journal contributionposted on 2015-01-02, 00:00 authored by Monica KeneleyMonica Keneley, G Verhoef

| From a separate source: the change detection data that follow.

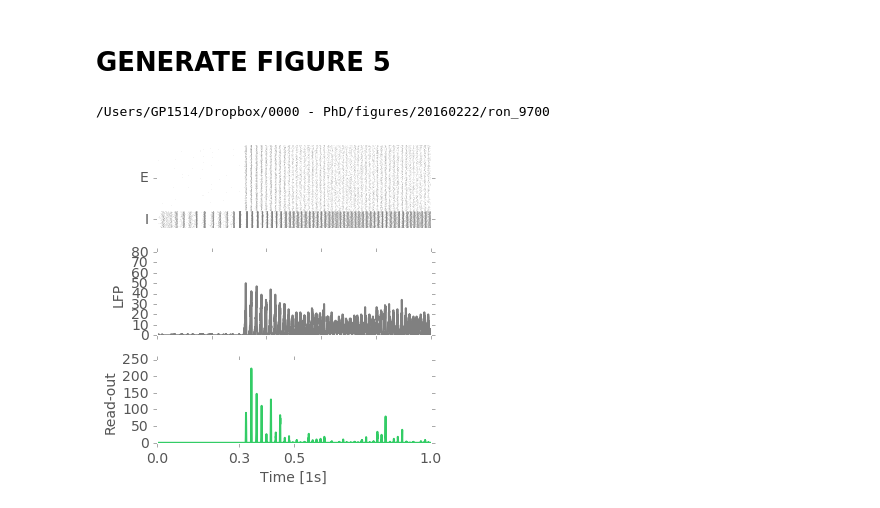
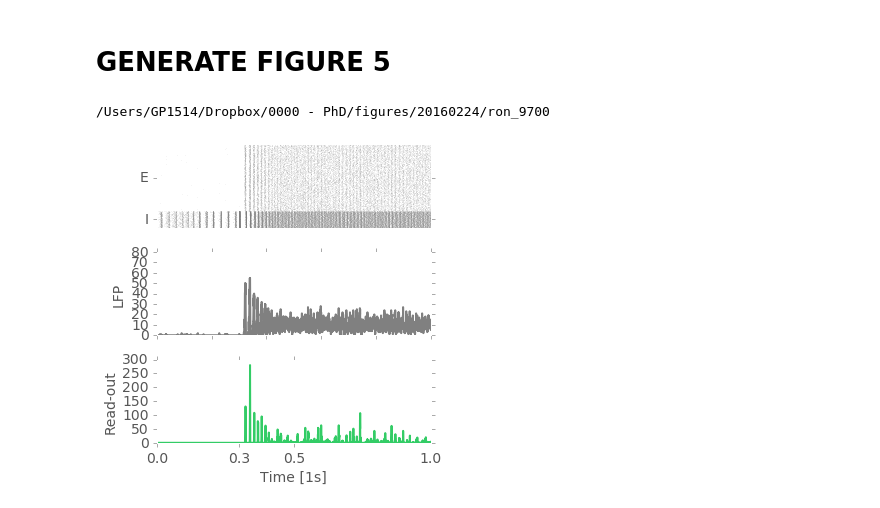
Before and after one commit to gpernelle/cortex, a Jupyter notebook: notebooks/figure5 - psth 3 .ipynb, the cells around one changed output. Cells and saved outputs as stored; diff of their text form; code cells hidden in the pictures.

```diff
--- a/notebooks/figure5 - psth 3 .ipynb
+++ b/notebooks/figure5 - psth 3 .ipynb
@@ -547,32 +553,32 @@ def plotFigure5(i, SSP, SPX, SPY, start, dur, w,ratio):
 # %%
 
 # for S in range(0,20,2):
 #     spikes_x, spikes_y, _, _, _, _, _, _,_,_,_,_  = cortex.readSimulation(N, r, 0, G, 10*S, d1, d2, d3, before, after, WII, LTP, LTD, model, )
 #     SPX.append(spikes_x)
 #     SPY.append(spikes_y)
 #     _,_,_,_,ssp  = cortex.readPSTH(N,r, G,S*10, it,binsize, d1, d2, d3, before, after, sigma, WII, LTP, LTD, model,coeff,RON='IAF', tau_m = 1)
 #     SSP.append(ssp)
-S = 120
+S = 140
 N = 2500
 for ratio in [15]:
     SSP = []
     SPX = []
     SPY = []
     FACT = 1
     LTD  = 4.7e-6 * FACT * N
     LTP = ratio * LTD
 
     spikes_x, spikes_y, spikes_x_tc, spikes_y_tc, gamma, correlation, ssp1, stimulation,p,q,lowsp,vm = cortex.readSimulation(N,r, 0, G, S, d1, d2, d3, before, after, WII, LTP, LTD, model)
     SPX.append(spikes_x)
     SPY.append(spikes_y)
     SSP.append(ssp1)
 #     np.save(DIRECTORY +"SSP",SSP)
 #     np.save(DIRECTORY +"SPX",SPX)
 #     np.save(DIRECTORY +"SPY",SPY)
 
     W = 0.004
     i = 0
     plotFigure5(i, SSP, SPX, SPY, 9700, 1000, W,ratio)
 # %% [output]
-/Users/GP1514/Dropbox/0000 - PhD/figures/20160222/ron_9700
+/Users/GP1514/Dropbox/0000 - PhD/figures/20160224/ron_9700
-[figure, old version]
+[figure, new version]
```
Also changed, not shown: parts of 7 cells of this notebook, 7 other files.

How did insurance markets in the settler economies of Australia and South Africa develop? This paper investigates the establishment of the local insurance industries in two settler economies in the wake of the absence of comparative studies in the emergence of insurance markets in the periphery. The paper compares conditions in these settler economies and notes the innovative role of local entrepreneurs. British insurance companies extended operations into the British colonies, but local interests emerged to challenge their dominance. Innovations in organisational form, product offerings and distribution channels afforded local entrepreneurs a competitive advantage in the life market. Collusion in the fire market restricted innovative practices and retained foreign control. This article explains the agency of local entrepreneurs in the emergence of insurance markets in two settler societies at the end of the nineteenth century. This historical development path has notable implications for the current development of insurance markets in Africa.